Real Avenger: Udham Singh, freedom fighter who assassinated O’Dwyer, gets eulogised by Ska Vengers

By Aishwarya Nag Chaudhary

Udham Singh, one of India’s lesser known freedom fighters, just got an unconventional tribute. It did not come in the form of a gigantic statue or a ‘yojna’ (scheme) named after him. Nor was it the regular rift between the left and the right, the two sides trying to appropriate his bravery. Udham Singh, aka Frank Brazil, is the subject of a new music video. The Ska Vengers, a popular indie outfit, has released a video called ‘Frank Brazil’ as a tribute to the freedom fighter on the 75th anniversary of his execution.
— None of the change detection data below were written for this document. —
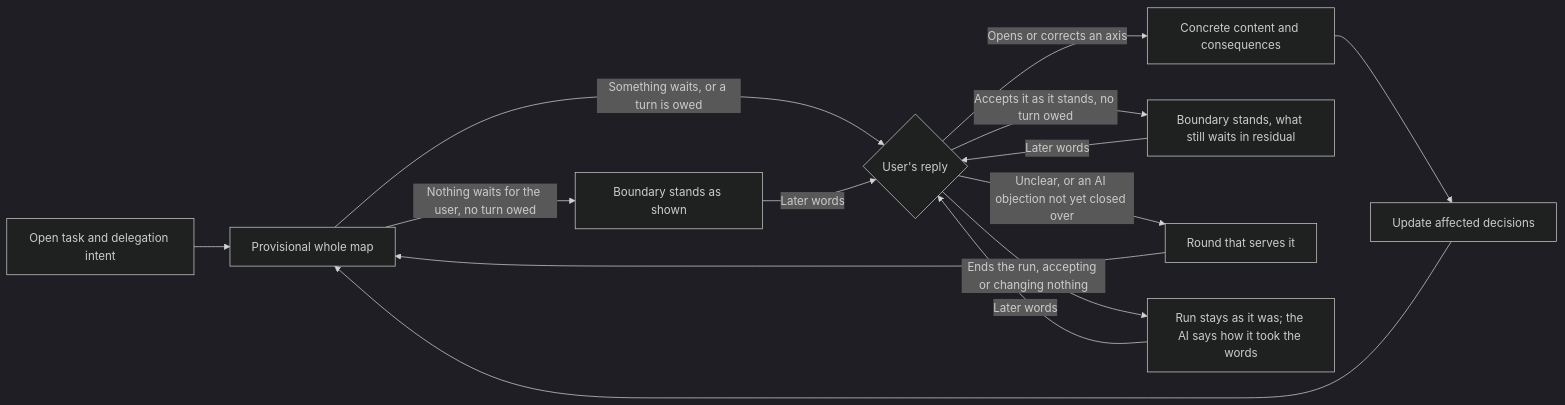
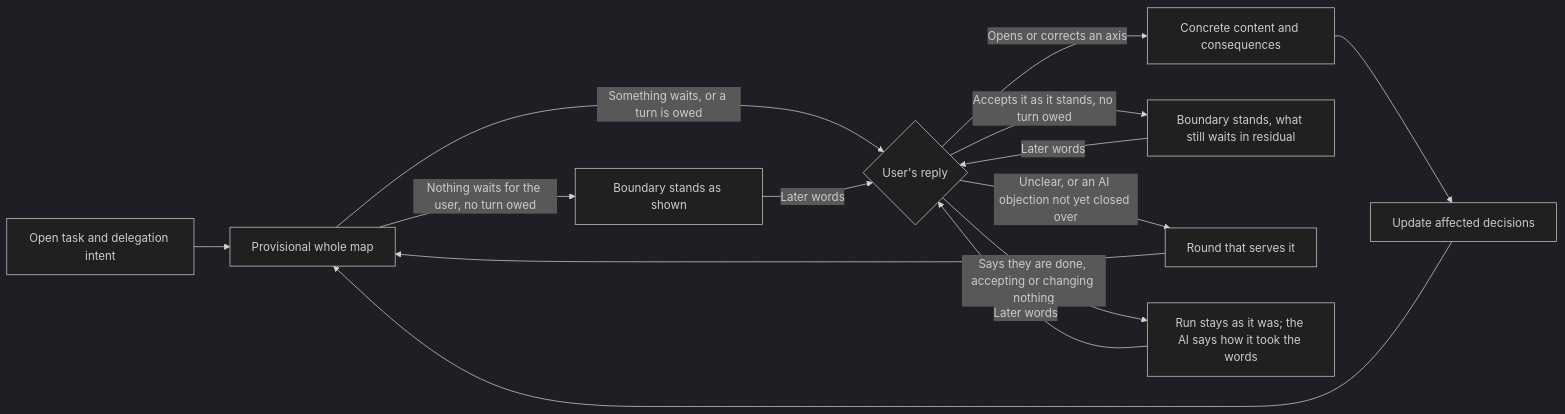
The diagram in horismos/README.md (jongwony/epistemic-protocols), drawn with Mermaid (dark theme) before and after one commit. The commit also changed other lines of this file and 3 other files, not shown here.

````diff
--- a/horismos/README.md
+++ b/horismos/README.md
@@ -9,16 +9,16 @@
 ```mermaid
 flowchart LR
     A[Open task and delegation intent] --> B[Provisional whole map]
     B -->|Nothing waits for the user, no turn owed| G[Boundary stands as shown]
     B -->|Something waits, or a turn is owed| C{User's reply}
     C -->|Opens or corrects an axis| D[Concrete content and consequences]
     D --> E[Update affected decisions]
     E --> B
     C -->|Accepts it as it stands, no turn owed| F[Boundary stands, what still waits in residual]
     C -->|Unclear, or an AI objection not yet closed over| H[Round that serves it]
     H --> B
-    C -->|Ends the run, accepting or changing nothing| K[Run stays as it was; the AI says how it took the words]
+    C -->|Says they are done, accepting or changing nothing| K[Run stays as it was; the AI says how it took the words]
     K -->|Later words| C
     F -->|Later words| C
     G -->|Later words| C
 ```
````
Udham Singh, the Indian freedom fighter, was considered to be a terrorist in Britain. He was executed in Britain for the assassination of O’Dwyer. The Ska Vengers used the title ‘Frank Brazil’ from an alias during an overseas undercover trip.

This was a welcome change from the usual discourse on freedom struggle today. Discussions on the freedom struggle are relegated to Independence Day and Republic day. Today when someone even talks about India’s past it begins with the Vedas and ranges to rigid social constructs. This video is unusual yet progressive, considering the trivial subjects used in most contemporary music videos.


The four minute video tells the story of Udham Singh. Orphaned at an early age, Singh was serving water to the protesters at Jalianwala Bagh when the massacre took place. O’Dwyer was the Lieutenant Governor of Punjab at the time. Many believe that it was O’Dwyer who premeditated the massacre at Jalianwala Bagh. Singh traveled overseas to Britain and shot him at a town hall meeting in London. However, Singh did not attempt to flee the scene. He was arrested, tried and finally executed four months later.

The video was featured on VH1 on July 31st, marking the 75th anniversary of his assassination.

The song was born out of the band’s shared fascination for the freedom fighter. Taru Dalmia, the vocalist of Ska Vengers, said that the group was also inspired by blues singer Bessie Smith’s popular death song “Send me to the ‘letric chair.”

The new song features a feisty pro-independence protagonist who says his punishment does not scare him. He does not care if he spends 99 years in prison or is sent to the electric chair.